Enabling conditions to support marine protected area network planning: California's Marine Life Protection Act Initiative as a case study
Without the proper enabling conditions, MPA planning processes can be significantly hindered in their capacity to achieve stated goals. In California, after two unsuccessful attempts, statewide planning of a network of marine protected areas (MPA) was achieved through the California Marine Life Protection Act (MLPA) Initiative. Six initial enabling conditions contributed to moving the MLPA Initiative forward, ultimately meeting the statutory objective of redesigning the statewide system of MPAs. Those conditions included: (1) a strong legal mandate which provided guidance and flexibility; (2) political support and leadership which enabled the process to overcome political challenges and opposition; (3) adequate funding which ensured sufficient staff support and facilitated innovative approaches to a public MPA network planning process; (4) an aggressive timeline with firm deadlines which propelled the process forward; (5) willingness of civil society to engage which provided for better informed and broadly supported outcomes; and (6) an effective and transparent process design which optimized contributions from stakeholders, scientists, and policy makers. These conditions enabled the MLPA Initiative to avoid shortcomings of similar planning processes, with implications for broader national policy on coastal and marine spatial planning in the United States. © 2012 Elsevier Ltd.
Ocean and Coastal Management

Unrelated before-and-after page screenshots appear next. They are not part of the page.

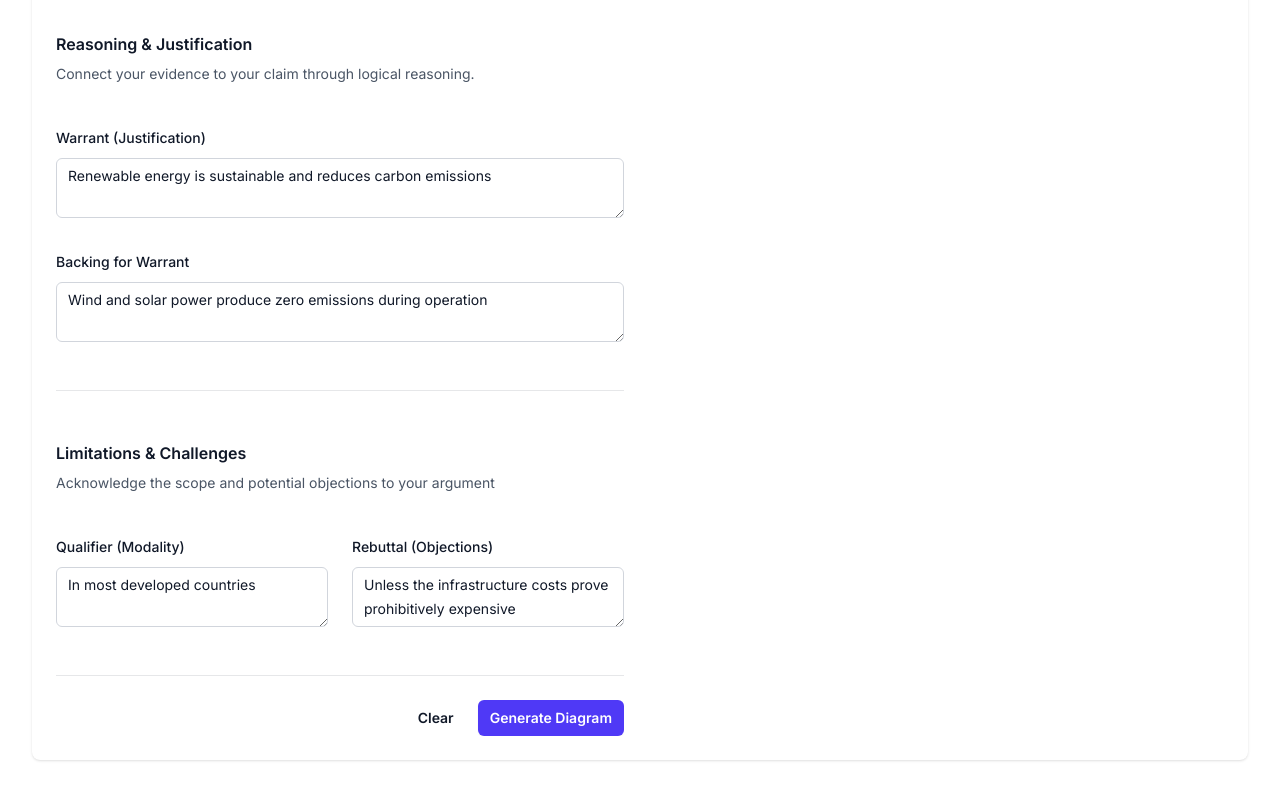
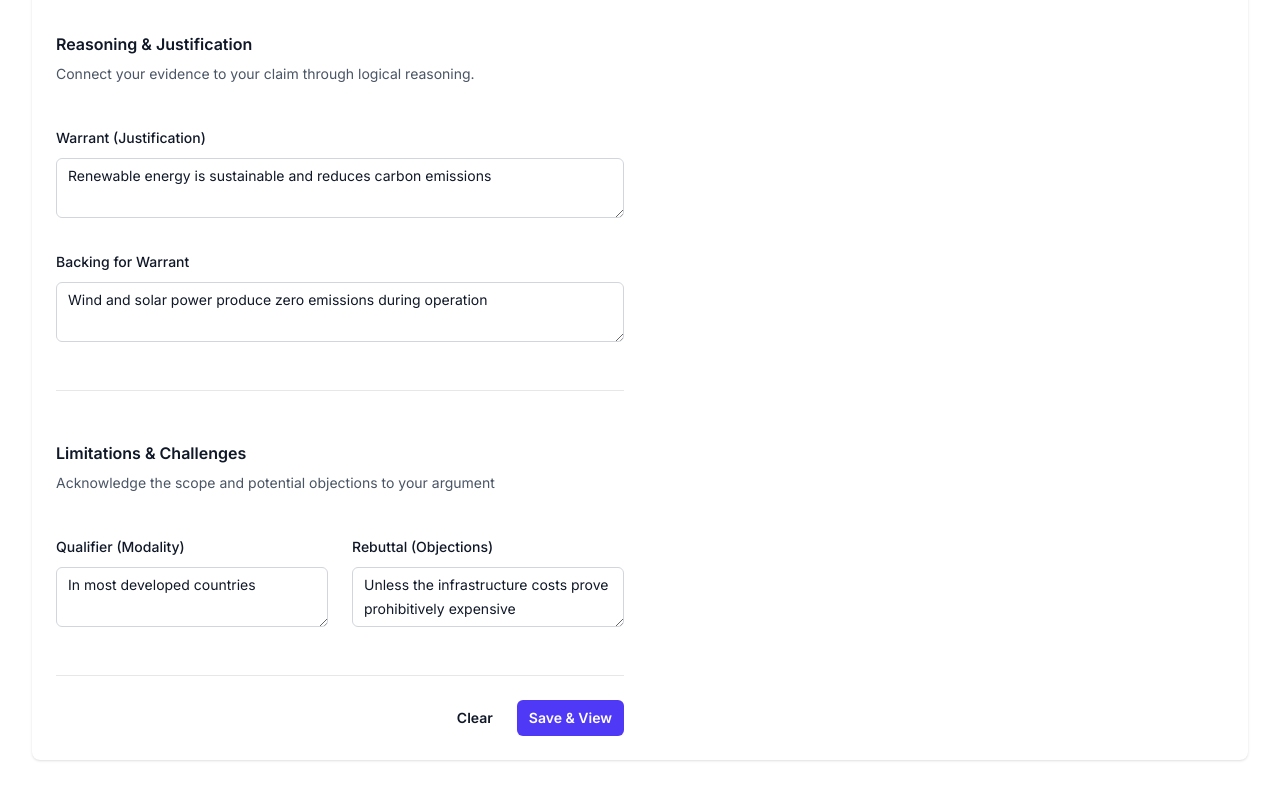
Before and after one commit to gdamalis/toulmin-lab, a Next.js app: page /argument/create in a window 1280 px wide. Shown: the part 1067-1867 px from the top of the page. Built offline with nearby package versions, Linux system fonts and the light colour scheme; no server answers.

Commit message:
feat: update button labels in Toulmin forms for clarity
- Added customizable button text to the ToulminForm component.
- Updated button labels in ToulminArgumentBuilder and ToulminArgumentEditor to "Save & View" and "Update & View" respectively for improved user experience.

```diff
--- a/src/app/argument/create/page.tsx
+++ b/src/app/argument/create/page.tsx
@@ -112,6 +112,7 @@ export default function ToulminArgumentBuilder() {
                     onSubmit={handleSave}
                     onChange={handleFormChange}
                     initialData={toulminArgument}
+                    buttonText="Save & View"
                   />
                 </div>
                 <div>
--- a/src/app/argument/edit/[id]/page.tsx
+++ b/src/app/argument/edit/[id]/page.tsx
@@ -159,6 +159,7 @@ export default function ToulminArgumentEditor({
             onSubmit={handleSave}
             onChange={handleFormChange}
             initialData={toulminArgument}
+            buttonText="Update & View"
           />
         </div>
         <div>
--- a/src/components/ToulminForm.tsx
+++ b/src/components/ToulminForm.tsx
@@ -10,12 +10,14 @@ interface ToulminFormProps {
   readonly onSubmit: (data: ToulminArgument) => void;
   readonly onChange?: (data: ToulminArgument) => void;
   readonly initialData?: ToulminArgument;
+  readonly buttonText?: string;
 }
 
 export function ToulminForm({
   onSubmit,
   onChange,
-  initialData = emptyToulminArgument
+  initialData = emptyToulminArgument,
+  buttonText = "Generate Diagram"
 }: Readonly<ToulminFormProps>) {
   const { user } = useAuth();
   const [formData, setFormData] = useState<ToulminArgument>(initialData);
@@ -347,7 +349,7 @@ export function ToulminForm({
           type="submit"
           className="rounded-md bg-indigo-600 px-3 py-2 text-sm font-semibold text-white shadow-xs hover:bg-indigo-500 focus-visible:outline-2 focus-visible:outline-offset-2 focus-visible:outline-indigo-600"
         >
-          Generate Diagram
+          {buttonText}
         </button>
       </div>
     </form>
```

Fox, Evan; Miller-Henson, Melissa; Ugoretz, John; Weber, Mike; Gleason, Mary; Kirlin, John; Caldwell, Meg; and Mastrup, Sonke, "Enabling conditions to support marine protected area network planning: California's Marine Life Protection Act Initiative as a case study" (2013). McGeorge School of Law Scholarly Articles. 389.